I’d like to think that I don’t really see this as something scary and restricting, but rather as an exciting opportunity to try something new, and cook in ways I wouldn’t have tried otherwise. But the big challenge here is of course, TREATS. (Hey, if you’re going to write a novel in 30 days, you’re going to need a LOT of treats. You know, stuff you can nibble while typing, that will fuel you through sleepless nights when your characters won’t let you go to bed (ok, maybe not, after all, I have another MS to work on, and a normal day job every other day)). So because the job that really pays the bills (for now, anyway), is only every second day, so I’ll have time for writing in between, this means I’m not exactly rich. I’m on a rather tight budget, so there’s no money for lots of expensive gluten-free baked goods (3 times the normal price for a packet of Jaffa Cakes that taste less than the normal ones? Are you kidding me?). This means I had a big baking day, where I tried to make my own treats and breakfast foods (but mainly treats, to be honest), without dairy or wheat.

No real butter? No cream, milk, cheese, yoghurt, or white flour? How can you bake anything yummy with these restrictions challenges?

Very soon, there will be a big, bold Baking Bonanza Blog post, in which you will find out whether I succeeded in making anything edible.

 

 

PS. Bedtime reading!

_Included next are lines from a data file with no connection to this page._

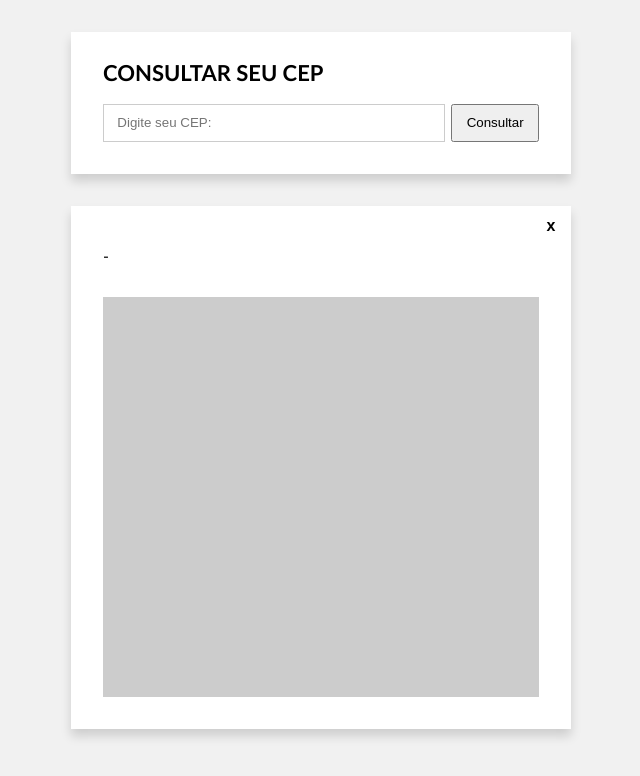
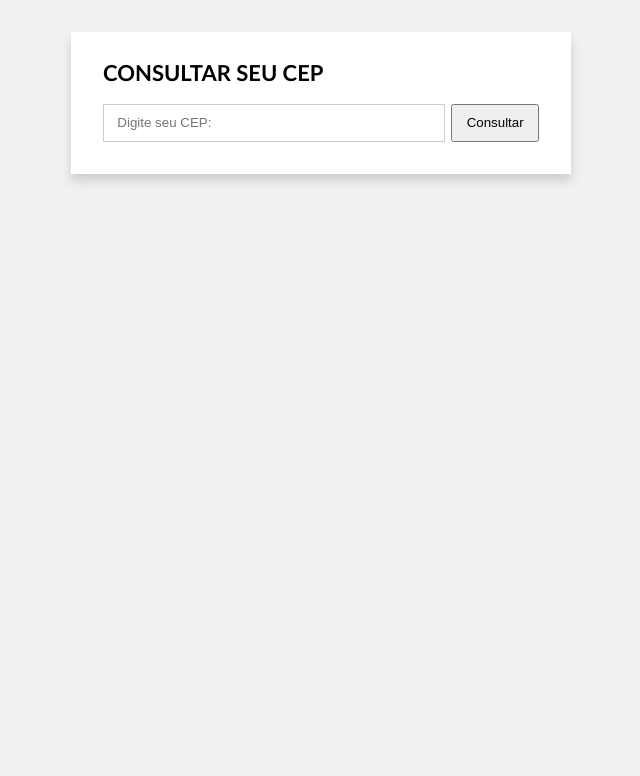
Before and after one commit to DouglasAmarelo/react-via-cep, a React (Create React App) app: page / in a window 1280 px wide. Shown: the top 776 px of the page, without its empty margins (319-959 px from the left). Built offline with nearby package versions, Linux system fonts and the light colour scheme.

Commit message:
:wrench: Melhoria e criação de funções para a manipulação de informações entre os componentes

```diff
--- a/src/App.js
+++ b/src/App.js
@@ -1,4 +1,4 @@
-import React from 'react';
+import React, { useState } from 'react';
 
 import Card from './components/Card';
 import GlobalStyles from './components/styles/global';
@@ -7,19 +7,27 @@ import Map from './components/Map';
 import Address from './components/Address';
 
 function App() {
+	const [closeMap, setCloseMap] = useState(true);
+	const [addressInfo, setAddressInfo] = useState(null);
+
+	const [formError, setformError] = useState(null);
 
 	return (
 		<div className="App">
 			<GlobalStyles />
 
 			<Card title="Consultar seu CEP">
-				<Form />
+				<Form
+					formError={formError}
+					setformError={setformError}
+					setAddressInfo={setAddressInfo}
+				/>
 			</Card>
 
-			<Card>
-				<Address />
-				<Map />
-			</Card>
+				<Card>
+					{addressInfo && (<Address {...addressInfo} />)}
+					{!closeMap && (<Map setCloseMap={setCloseMap} />)}
+				</Card>
 		</div>
 	);
 }
```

I’ve finished The Book of Negroes (which, I’ve discovered, is called Someone Knows My Name in the US, because the word Negro just wouldn’t fly there, even though the title is lifted from a historical document which is vital to the story). The last time I mentions it, I said it was a bit of an anitclimax after The Book of Night Women (written by the extremely talented Marlon James), and I know why -the latter is written in such a rich, evocative, almost hypnotic language, that it makes other books seem almost simplistically written in comparison. However, that is not the case with The Book of Negroes, which is actually written in a straighforward, et sometimes lyrical style. It just took some ‘acclimatizing’ to normal English again after the ‘vernacular’ of The Book of Night Women. (I think the language and writing style might merit its own blog post at some point, because it made me think a lot about writing voive.) And I highly recommend both books – the suck you into their worlds and make you care about their (very different) protagonists.

Now, I’m going to start The Long Song by Andrea Levy, and hope it lives up to these two! Also, I’d love reading recommendations! (Not just about slavery! Although it might seem like I read about nothing else at the moment. I’m open to anything, although I have a fondness for well told historicals, magical realism, and realistic/urban/historical fantasy.)